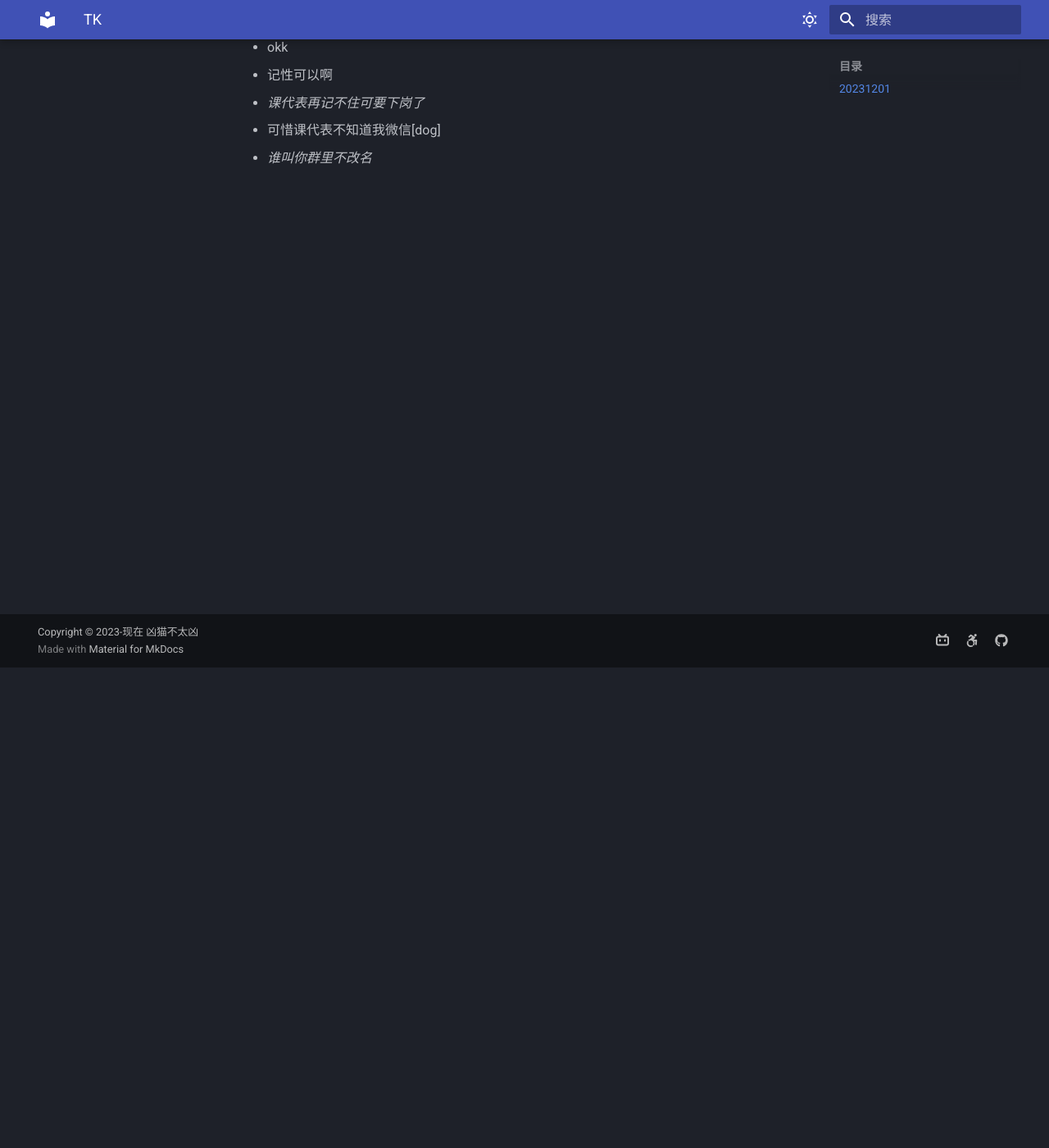
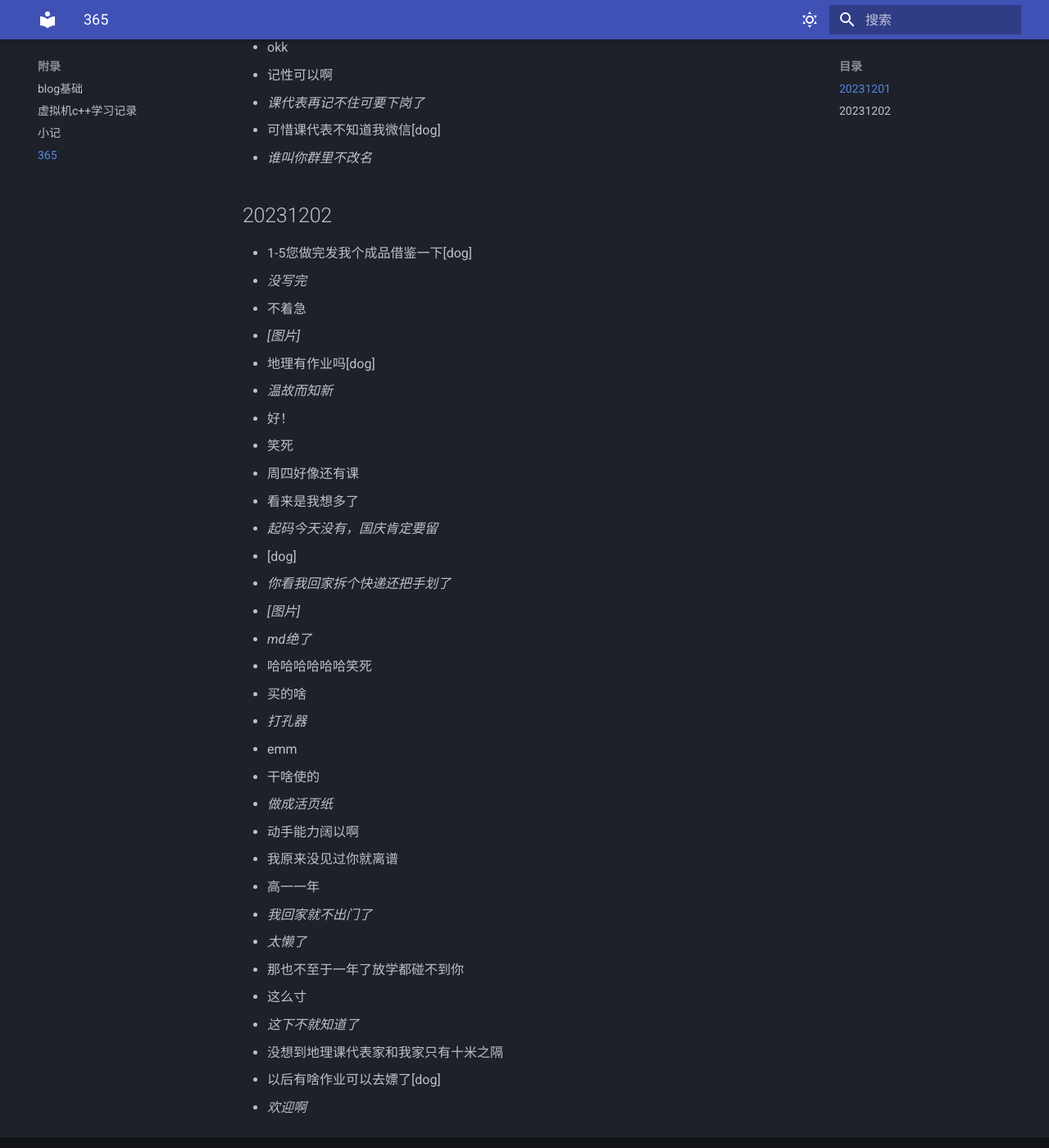
Before and after one commit to Xmbtx/xmbtx-blog, an MkDocs documentation site: the page built from docs/365/365.md, in a window 1280 px wide and 1400 px high, scrolled down 586 px. Shown: the whole window at 82% size. Built offline with MkDocs 1.6.1 and Material for MkDocs 9.7.7, drawn with Linux system fonts in a browser that asks for light colours.

Commit message:
2023-12-02_00:14:48 update

```diff
--- a/docs/365/365.md
+++ b/docs/365/365.md
@@ -17,3 +17,44 @@
 - _课代表再记不住可要下岗了_
 - 可惜课代表不知道我微信[dog]
 - _谁叫你群里不改名_
+
+## 20231202
+
+- 1-5您做完发我个成品借鉴一下[dog]
+- _没写完_
+- 不着急
+- _[图片]_
+
+
+
+- 地理有作业吗[dog]
+- _温故而知新_
+- 好！
+- 笑死
+- 周四好像还有课
+- 看来是我想多了
+- _起码今天没有，国庆肯定要留_
+- [dog]
+
+
+
+- _你看我回家拆个快递还把手划了_
+- _[图片]_
+- _md绝了_
+- 哈哈哈哈哈哈笑死
+- 买的啥
+- _打孔器_
+- emm
+- 干啥使的
+- _做成活页纸_
+- 动手能力阔以啊
+- 我原来没见过你就离谱
+- 高一一年
+- _我回家就不出门了_
+- _太懒了_
+- 那也不至于一年了放学都碰不到你
+- 这么寸
+- _这下不就知道了_
+- 没想到地理课代表家和我家只有十米之隔
+- 以后有啥作业可以去嫖了[dog]
+- _欢迎啊_
--- a/mkdocs.yml
+++ b/mkdocs.yml
@@ -59,6 +59,7 @@ nav:
     - blog基础: blog/blog.md
     - 虚拟机c++学习记录: c/c.md
     - 小记: record/searching.md
+    - 365: 365/365.md
   - 主页:
     - Home: index.md
     - 友链: friends.md
```
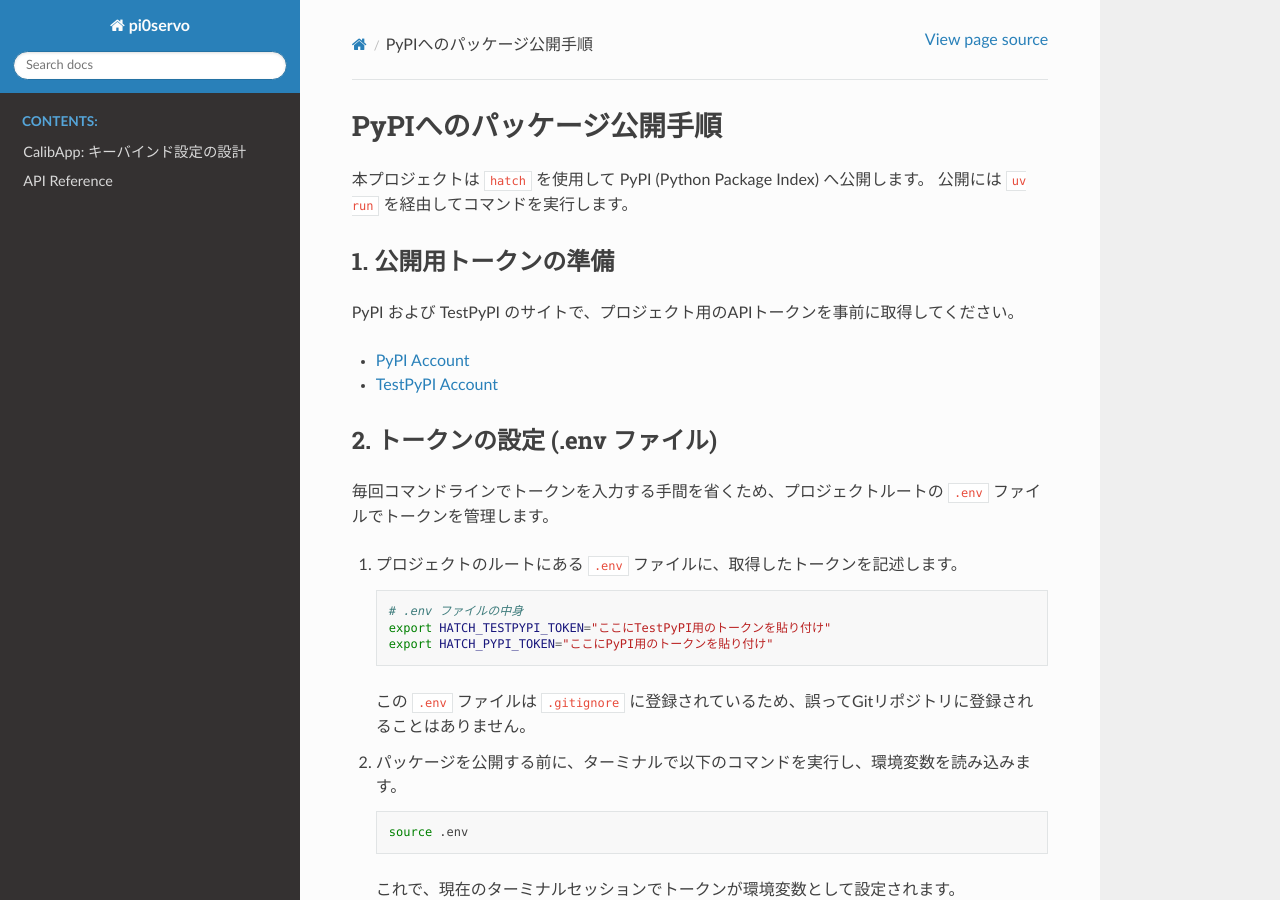
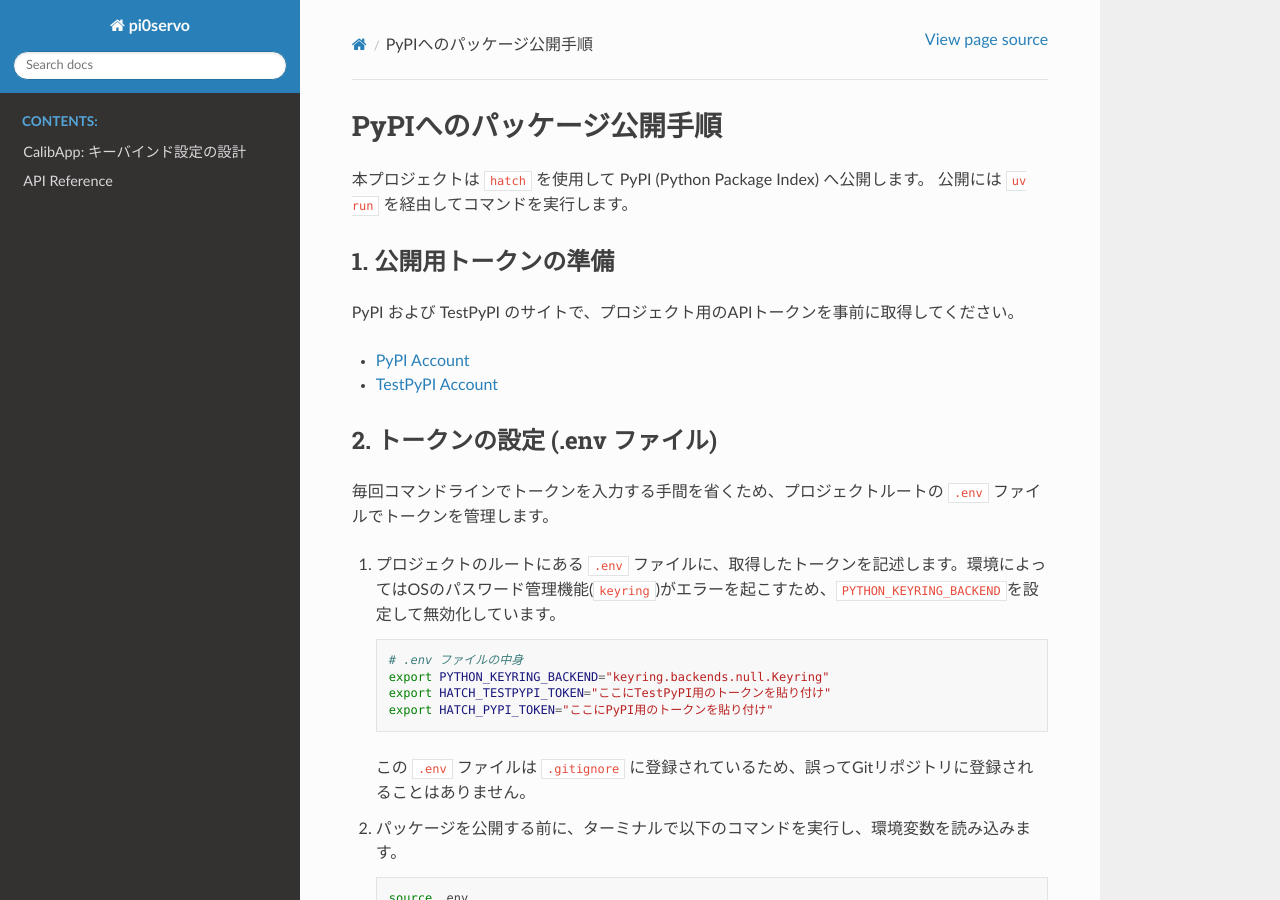
Before and after one commit to ytani01/pi0servo, a Sphinx documentation site: the page built from docs/PyPI.md, in a window 1280 px wide and 900 px high. Built offline with Sphinx 7.4.7 and the Read the Docs theme 3.1.0, drawn with Linux system fonts in a browser that asks for light colours.

Commit message:
UPD: pyproject.toml, PyPI.md: for hatch publish

````diff
--- a/docs/PyPI.md
+++ b/docs/PyPI.md
@@ -14,10 +14,11 @@ PyPI および TestPyPI のサイトで、プロジェクト用のAPIトーク
 
 毎回コマンドラインでトークンを入力する手間を省くため、プロジェクトルートの `.env` ファイルでトークンを管理します。
 
-1.  プロジェクトのルートにある `.env` ファイルに、取得したトークンを記述します。
+1.  プロジェクトのルートにある `.env` ファイルに、取得したトークンを記述します。環境によってはOSのパスワード管理機能(`keyring`)がエラーを起こすため、`PYTHON_KEYRING_BACKEND`を設定して無効化しています。
 
     ```bash
     # .env ファイルの中身
+    export PYTHON_KEYRING_BACKEND="keyring.backends.null.Keyring"
     export HATCH_TESTPYPI_TOKEN="ここにTestPyPI用のトークンを貼り付け"
     export HATCH_PYPI_TOKEN="ここにPyPI用のトークンを貼り付け"
     ```
````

> [DIRECTIONS] Only the words belong in your copy: restate the data above exactly and leave the images out.

> [YOUR RESPONSE]
Before and after one commit to Xmbtx/xmbtx-blog, an MkDocs documentation site: the page built from docs/365/365.md, in a window 1280 px wide and 1400 px high, scrolled down 586 px. Shown: the whole window at 82% size. Built offline with MkDocs 1.6.1 and Material for MkDocs 9.7.7, drawn with Linux system fonts in a browser that asks for light colours.

Commit message:
2023-12-02_00:14:48 update

```diff
--- a/docs/365/365.md
+++ b/docs/365/365.md
@@ -17,3 +17,44 @@
 - _课代表再记不住可要下岗了_
 - 可惜课代表不知道我微信[dog]
 - _谁叫你群里不改名_
+
+## 20231202
+
+- 1-5您做完发我个成品借鉴一下[dog]
+- _没写完_
+- 不着急
+- _[图片]_
+
+
+
+- 地理有作业吗[dog]
+- _温故而知新_
+- 好！
+- 笑死
+- 周四好像还有课
+- 看来是我想多了
+- _起码今天没有，国庆肯定要留_
+- [dog]
+
+
+
+- _你看我回家拆个快递还把手划了_
+- _[图片]_
+- _md绝了_
+- 哈哈哈哈哈哈笑死
+- 买的啥
+- _打孔器_
+- emm
+- 干啥使的
+- _做成活页纸_
+- 动手能力阔以啊
+- 我原来没见过你就离谱
+- 高一一年
+- _我回家就不出门了_
+- _太懒了_
+- 那也不至于一年了放学都碰不到你
+- 这么寸
+- _这下不就知道了_
+- 没想到地理课代表家和我家只有十米之隔
+- 以后有啥作业可以去嫖了[dog]
+- _欢迎啊_
--- a/mkdocs.yml
+++ b/mkdocs.yml
@@ -59,6 +59,7 @@ nav:
     - blog基础: blog/blog.md
     - 虚拟机c++学习记录: c/c.md
     - 小记: record/searching.md
+    - 365: 365/365.md
   - 主页:
     - Home: index.md
     - 友链: friends.md
```
Before and after one commit to ytani01/pi0servo, a Sphinx documentation site: the page built from docs/PyPI.md, in a window 1280 px wide and 900 px high. Built offline with Sphinx 7.4.7 and the Read the Docs theme 3.1.0, drawn with Linux system fonts in a browser that asks for light colours.

Commit message:
UPD: pyproject.toml, PyPI.md: for hatch publish

````diff
--- a/docs/PyPI.md
+++ b/docs/PyPI.md
@@ -14,10 +14,11 @@ PyPI および TestPyPI のサイトで、プロジェクト用のAPIトーク
 
 毎回コマンドラインでトークンを入力する手間を省くため、プロジェクトルートの `.env` ファイルでトークンを管理します。
 
-1.  プロジェクトのルートにある `.env` ファイルに、取得したトークンを記述します。
+1.  プロジェクトのルートにある `.env` ファイルに、取得したトークンを記述します。環境によってはOSのパスワード管理機能(`keyring`)がエラーを起こすため、`PYTHON_KEYRING_BACKEND`を設定して無効化しています。
 
     ```bash
     # .env ファイルの中身
+    export PYTHON_KEYRING_BACKEND="keyring.backends.null.Keyring"
     export HATCH_TESTPYPI_TOKEN="ここにTestPyPI用のトークンを貼り付け"
     export HATCH_PYPI_TOKEN="ここにPyPI用のトークンを貼り付け"
     ```
````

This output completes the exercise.